(Task material)

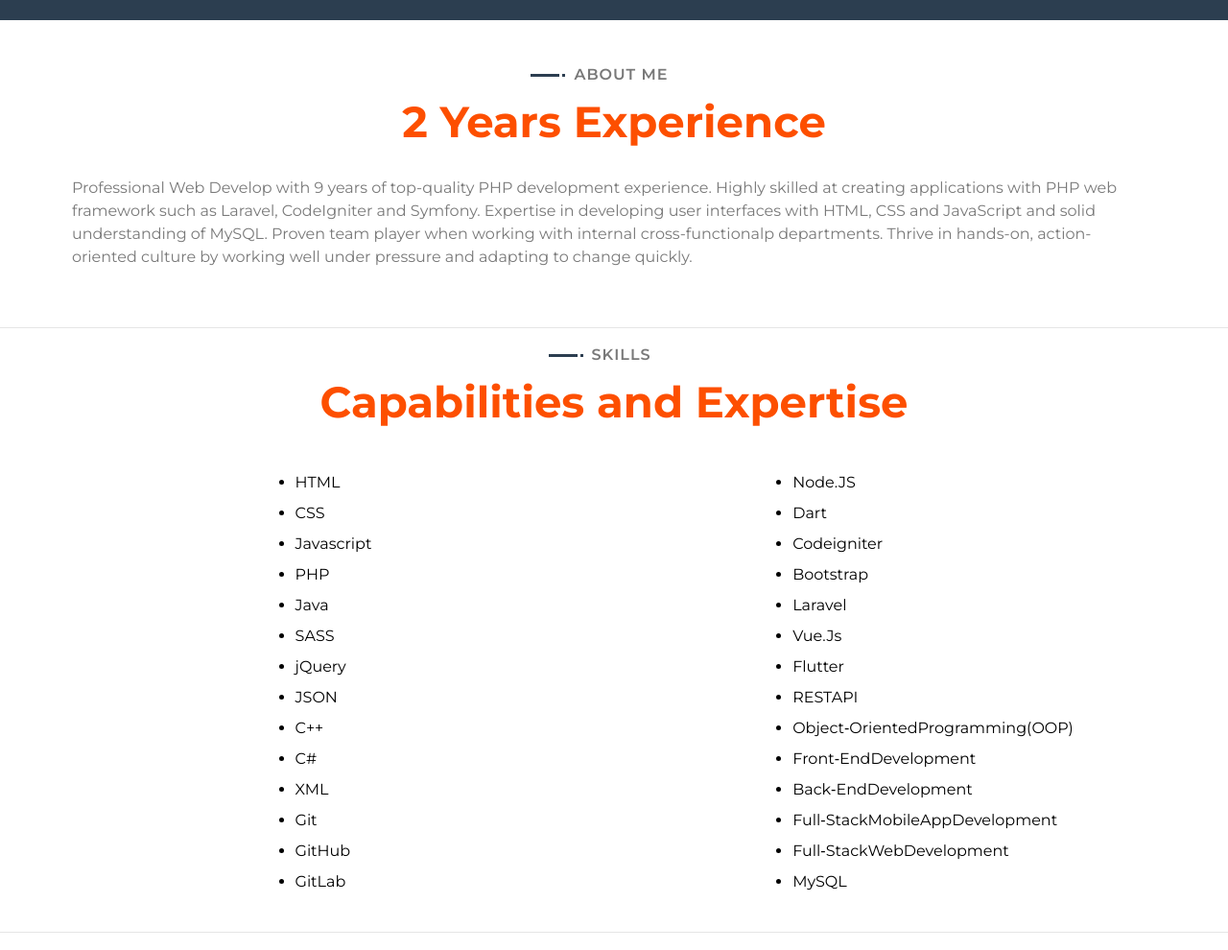
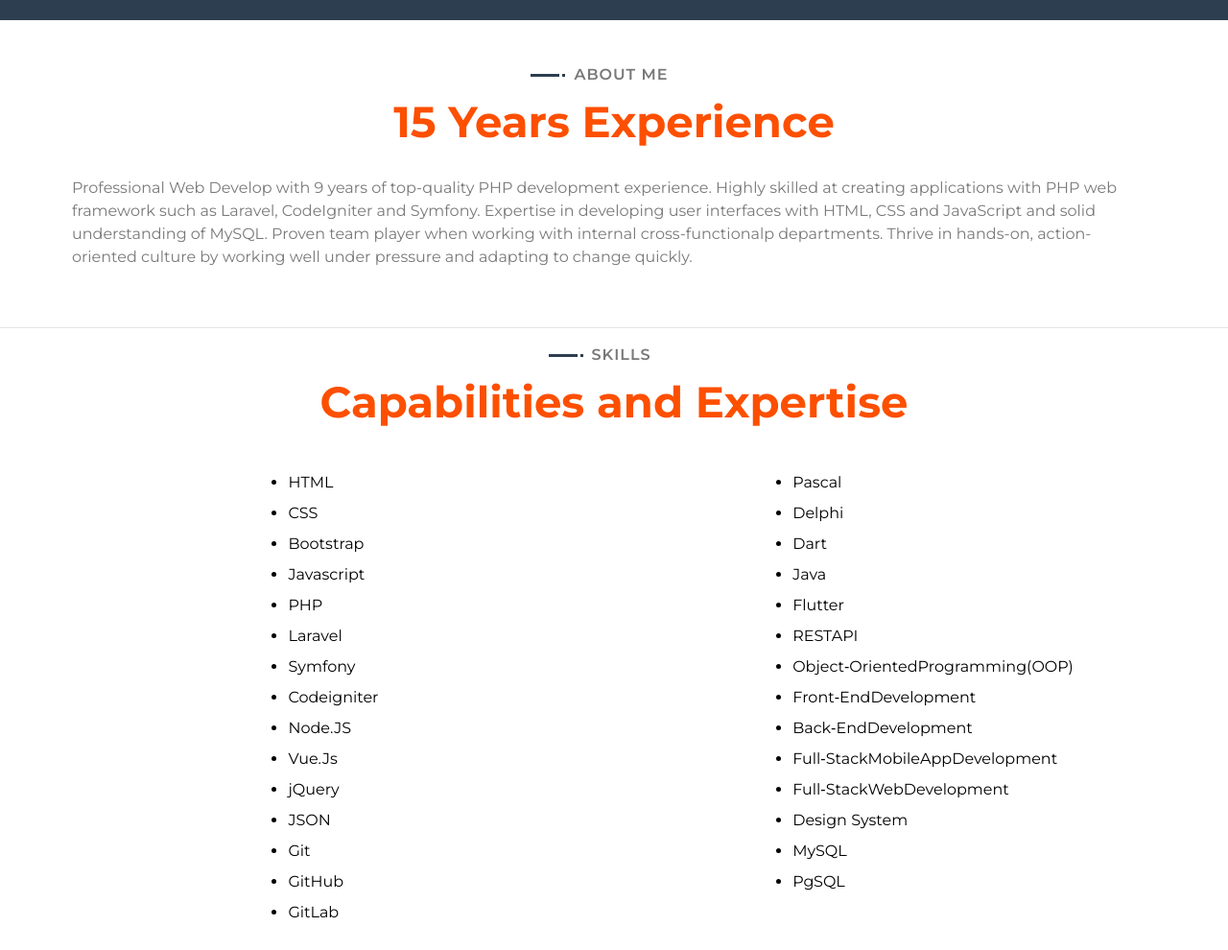
Before and after one commit to suryo/suryo.github.io, a plain HTML site: page index.html in a window 1280 px wide. Shown: the part 523-1513 px from the top of the page at 96% size. Drawn offline with nearby package versions, Linux system fonts and the light colour scheme.

Commit message:
modified

```diff
--- a/index.html
+++ b/index.html
@@ -106,7 +106,7 @@
                     <div class="col-lg-12">
                         <div class="section-header text-center">
                             <p>About Me</p>
-                            <h2 id="year-exp">More than 9 Years Experience</h2>
+                            <h2 id="year-exp"> Years Experience</h2>
                         </div>
                         <div class="about-content">
                             <div class="about-text">
@@ -165,6 +165,11 @@
                                 </li>
                                 <li>
                                     <div class="skill">
+                                        <p class="mb-2">Bootstrap</p>
+                                    </div>
+                                </li>
+                                <li>
+                                    <div class="skill">
                                         <p class="mb-2">Javascript</p>
                                     </div>
                                 </li>
@@ -175,14 +180,30 @@
                                 </li>
                                 <li>
                                     <div class="skill">
-                                        <p class="mb-2">Java</p>
+                                        <p class="mb-2">Laravel</p>
                                     </div>
                                 </li>
                                 <li>
                                     <div class="skill">
-                                        <p class="mb-2">SASS</p>
+                                        <p class="mb-2">Symfony</p>
                                     </div>
                                 </li>
+                                <li>
+                                    <div class="skill">
+                                        <p class="mb-2">Codeigniter</p>
+                                    </div>
+                                </li>
+                                <li>
+                                    <div class="skill">
+                                        <p class="mb-2">Node.JS</p>
+                                    </div>
+                                </li>
+                                <li>
+                                    <div class="skill">
+                                        <p class="mb-2">Vue.Js</p>
+                                    </div>
+                                </li>
+
                                 <li>
                                     <div class="skill">
                                         <p class="mb-2">jQuery</p>
@@ -193,21 +214,7 @@
                                         <p class="mb-2">JSON</p>
                                     </div>
                                 </li>
-                                <li>
-                                    <div class="skill">
-                                        <p class="mb-2">C++</p>
-                                    </div>
-                                </li>
-                                <li>
-                                    <div class="skill">
-                                        <p class="mb-2">C#</p>
-                                    </div>
-                                </li>
-                                <li>
-                                    <div class="skill">
-                                        <p class="mb-2">XML</p>
-                                    </div>
-                                </li>
+
                                 <li>
                                     <div class="skill">
                                         <p class="mb-2">Git</p>
@@ -229,34 +236,28 @@
                             <ul class="justify-content-center">
                                 <li>
                                     <div class="skill">
-                                        <p class="mb-2">Node.JS</p>
+                                        <p class="mb-2">Pascal</p>
                                     </div>
                                 </li>
+                                <li>
+                                    <div class="skill">
+                                        <p class="mb-2">Delphi</p>
+                                    </div>
+                                </li>
+
                                 <li>
                                     <div class="skill">
                                         <p class="mb-2">Dart</p>
                                     </div>
                                 </li>
+
                                 <li>
                                     <div class="skill">
-                                        <p class="mb-2">Codeigniter</p>
+                                        <p class="mb-2">Java</p>
                                     </div>
                                 </li>
-                                <li>
-                                    <div class="skill">
-                                        <p class="mb-2">Bootstrap</p>
-                                    </div>
-                                </li>
-                                <li>
-                                    <div class="skill">
-                                        <p class="mb-2">Laravel</p>
-                                    </div>
-                                </li>
-                                <li>
-                                    <div class="skill">
-                                        <p class="mb-2">Vue.Js</p>
-                                    </div>
-                                </li>
+
+
                                 <li>
                                     <div class="skill">
                                         <p class="mb-2">Flutter</p>
@@ -297,7 +298,19 @@
                                 </li>
                                 <li>
                                     <div class="skill">
+                                        <p class="mb-2">
+                                            Design System
+                                        </p>
+                                    </div>
+                                </li>
+                                <li>
+                                    <div class="skill">
                                         <p class="mb-2">MySQL</p>
+                                    </div>
+                                </li>
+                                <li>
+                                    <div class="skill">
+                                        <p class="mb-2">PgSQL</p>
                                     </div>
                                 </li>
                             </ul>
@@ -947,7 +960,7 @@
             window.onload = function() {
                 var yearExp = document.getElementById('year-exp');
                 var currentYear = new Date().getFullYear();
-                var experienceYears = currentYear - 2022; // asumsi dimulai pada tahun 2014, ganti dengan tahun mulai pengalaman Anda
+                var experienceYears = currentYear - 2009; // asumsi dimulai pada tahun 2014, ganti dengan tahun mulai pengalaman Anda
                 yearExp.innerText = experienceYears + " Years Experience";
             };
         </script>
```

(End Task material)

(What to work on) Look through the entries above; copy every line holding the string "pada".

(Task solution)
-                var experienceYears = currentYear - 2022; // asumsi dimulai pada tahun 2014, ganti dengan tahun mulai pengalaman Anda
+                var experienceYears = currentYear - 2009; // asumsi dimulai pada tahun 2014, ganti dengan tahun mulai pengalaman Anda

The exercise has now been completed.